Fixing the Tax Code With Mao's 'Little Red Book'

     If you want to read between the lines for politicians, it helps if you know what book they’re reading. In the case of liberal would-be tax fixer Ron Wyden (D-Ore.), it appears to be Mao’s “Little Red Book.”


     Wyden, according to the July 24 Washington Post, “has made it his mission to force Congress to rewrite the entire tax code.” Wyden’s plan isn’t particularly new – it’s another left-wing attempt at soaking the rich. According to the Post, “Wyden’s Fair Flat Tax Act would lower taxes for millions of middle-income families, in part by raising taxes on some corporations and also on wealthy people with significant investment income.”


     Post writer Jeffrey H. Birnbaum did his best to put a positive spin on the traditional liberal game, but he did enlighten readers about the origin of the plan through this Wyden quote: “This is the beginning of the long march.”


     History buffs will recall that the term “long march” dates to 1934 and refers to the massive retreat by Communist forces in China led by Mao Zedong. According to a July 1, 2005, New York Times story, 80,000 Communist fighters fled the Nationalist forces and “One year and 5,000 miles later, after countless acts of extraordinary courage along the way, the 6,000 survivors of the Long March, led by Mao Zedong, limped into this dusty town in the arid yellow hills of northern Shaanxi Province.”


     The event became part of the Mao myth as he went on remake China and murder tens of millions of Chinese as part of his “Cultural Revolution.”


     The Post column, entitled “Oregon Senator Wants to Take On the Burden of Fixing the Tax Code,” didn’t mention that. It didn’t even take issue with a liberal senator (2005 Americans for Democratic Action rating of 95) trying to co-opt both conservative tax-fixing plans – the FairTax and flat tax by using both in the name of his own bill.

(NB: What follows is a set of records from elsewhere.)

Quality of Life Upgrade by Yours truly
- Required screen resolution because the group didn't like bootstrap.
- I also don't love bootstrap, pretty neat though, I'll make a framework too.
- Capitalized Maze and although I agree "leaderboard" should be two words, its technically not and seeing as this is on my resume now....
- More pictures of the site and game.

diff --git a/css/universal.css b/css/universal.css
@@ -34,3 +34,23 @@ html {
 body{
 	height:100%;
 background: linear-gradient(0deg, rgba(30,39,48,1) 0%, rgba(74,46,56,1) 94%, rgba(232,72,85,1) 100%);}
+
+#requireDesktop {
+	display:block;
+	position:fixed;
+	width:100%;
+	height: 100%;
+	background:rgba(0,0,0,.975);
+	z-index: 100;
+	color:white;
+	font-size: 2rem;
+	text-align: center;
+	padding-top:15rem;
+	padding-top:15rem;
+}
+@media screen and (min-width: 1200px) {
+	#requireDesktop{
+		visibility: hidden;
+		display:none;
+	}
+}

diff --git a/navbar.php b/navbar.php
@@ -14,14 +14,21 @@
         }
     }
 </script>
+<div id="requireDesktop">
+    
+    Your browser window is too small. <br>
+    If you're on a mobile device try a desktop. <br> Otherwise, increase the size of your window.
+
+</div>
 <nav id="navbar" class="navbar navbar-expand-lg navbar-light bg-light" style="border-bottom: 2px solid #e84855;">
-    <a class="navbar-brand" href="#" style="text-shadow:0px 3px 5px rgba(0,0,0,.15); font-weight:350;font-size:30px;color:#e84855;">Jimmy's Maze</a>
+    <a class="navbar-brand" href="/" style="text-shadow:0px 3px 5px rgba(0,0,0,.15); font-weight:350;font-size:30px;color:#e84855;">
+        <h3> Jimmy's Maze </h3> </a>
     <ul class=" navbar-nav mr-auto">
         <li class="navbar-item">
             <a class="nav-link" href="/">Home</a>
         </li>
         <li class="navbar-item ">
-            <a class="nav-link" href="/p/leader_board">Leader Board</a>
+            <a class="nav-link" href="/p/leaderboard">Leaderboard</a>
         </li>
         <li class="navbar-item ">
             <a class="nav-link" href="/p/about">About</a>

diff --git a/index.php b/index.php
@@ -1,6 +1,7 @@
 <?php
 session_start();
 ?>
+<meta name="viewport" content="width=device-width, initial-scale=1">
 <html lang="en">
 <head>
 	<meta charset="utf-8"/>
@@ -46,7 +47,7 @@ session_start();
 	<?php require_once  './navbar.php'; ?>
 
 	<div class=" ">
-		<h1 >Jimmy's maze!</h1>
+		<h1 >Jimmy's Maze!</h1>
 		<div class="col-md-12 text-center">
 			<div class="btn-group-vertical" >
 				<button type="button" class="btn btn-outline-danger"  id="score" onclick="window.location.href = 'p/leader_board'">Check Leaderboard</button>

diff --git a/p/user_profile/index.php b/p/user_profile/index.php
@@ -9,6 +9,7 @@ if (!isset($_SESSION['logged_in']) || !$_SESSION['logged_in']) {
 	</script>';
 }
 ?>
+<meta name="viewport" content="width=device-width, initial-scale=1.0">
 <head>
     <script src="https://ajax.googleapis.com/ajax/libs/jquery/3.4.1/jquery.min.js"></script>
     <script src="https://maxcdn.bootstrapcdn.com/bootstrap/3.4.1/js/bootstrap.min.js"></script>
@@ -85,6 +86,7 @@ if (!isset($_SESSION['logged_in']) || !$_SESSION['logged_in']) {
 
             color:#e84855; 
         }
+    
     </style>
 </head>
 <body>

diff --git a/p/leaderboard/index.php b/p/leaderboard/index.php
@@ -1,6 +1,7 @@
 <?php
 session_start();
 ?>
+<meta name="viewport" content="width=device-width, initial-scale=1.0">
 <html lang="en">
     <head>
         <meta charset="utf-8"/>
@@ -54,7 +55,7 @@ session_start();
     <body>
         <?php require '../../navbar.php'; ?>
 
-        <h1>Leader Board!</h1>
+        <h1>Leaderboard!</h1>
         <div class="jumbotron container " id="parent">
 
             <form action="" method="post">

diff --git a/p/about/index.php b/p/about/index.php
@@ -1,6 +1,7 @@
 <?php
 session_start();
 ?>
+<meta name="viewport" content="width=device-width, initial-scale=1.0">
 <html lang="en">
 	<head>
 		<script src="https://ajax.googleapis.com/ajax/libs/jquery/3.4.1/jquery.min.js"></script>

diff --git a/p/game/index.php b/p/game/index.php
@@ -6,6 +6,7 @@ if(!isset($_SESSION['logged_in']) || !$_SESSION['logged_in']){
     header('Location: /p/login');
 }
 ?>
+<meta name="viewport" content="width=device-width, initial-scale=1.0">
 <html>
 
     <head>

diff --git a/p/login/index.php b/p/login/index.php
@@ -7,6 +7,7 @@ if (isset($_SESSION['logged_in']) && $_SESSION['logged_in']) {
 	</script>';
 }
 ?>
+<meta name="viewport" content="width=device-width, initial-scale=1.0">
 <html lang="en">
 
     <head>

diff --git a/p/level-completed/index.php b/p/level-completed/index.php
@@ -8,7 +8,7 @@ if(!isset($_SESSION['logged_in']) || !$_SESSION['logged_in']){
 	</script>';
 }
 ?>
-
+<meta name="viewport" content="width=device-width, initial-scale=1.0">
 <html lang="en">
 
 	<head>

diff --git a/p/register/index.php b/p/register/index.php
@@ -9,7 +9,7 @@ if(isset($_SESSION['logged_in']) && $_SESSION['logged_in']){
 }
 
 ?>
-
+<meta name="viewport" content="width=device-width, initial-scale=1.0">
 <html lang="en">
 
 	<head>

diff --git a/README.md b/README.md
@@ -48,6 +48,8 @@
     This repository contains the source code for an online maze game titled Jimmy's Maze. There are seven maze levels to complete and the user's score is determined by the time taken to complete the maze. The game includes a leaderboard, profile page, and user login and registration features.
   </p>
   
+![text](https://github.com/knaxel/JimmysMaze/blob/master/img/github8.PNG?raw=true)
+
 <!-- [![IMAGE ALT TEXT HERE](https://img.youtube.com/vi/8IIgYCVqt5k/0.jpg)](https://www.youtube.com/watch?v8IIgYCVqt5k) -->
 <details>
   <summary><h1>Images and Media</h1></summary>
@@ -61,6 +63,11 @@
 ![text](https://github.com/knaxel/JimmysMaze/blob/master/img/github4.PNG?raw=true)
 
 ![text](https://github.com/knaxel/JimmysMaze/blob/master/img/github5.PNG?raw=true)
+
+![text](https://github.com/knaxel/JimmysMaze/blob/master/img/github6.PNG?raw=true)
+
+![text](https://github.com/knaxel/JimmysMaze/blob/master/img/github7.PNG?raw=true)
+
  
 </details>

     Instead, Birnbaum depicted the tax battle as one between Wyden and “lobbyists, especially corporate lobbyists.” According to the Post, Wyden said “It’s past time, ‘to take on the special interests.’” Apparently, he didn’t cite Mao’s solution for dealing with opponents.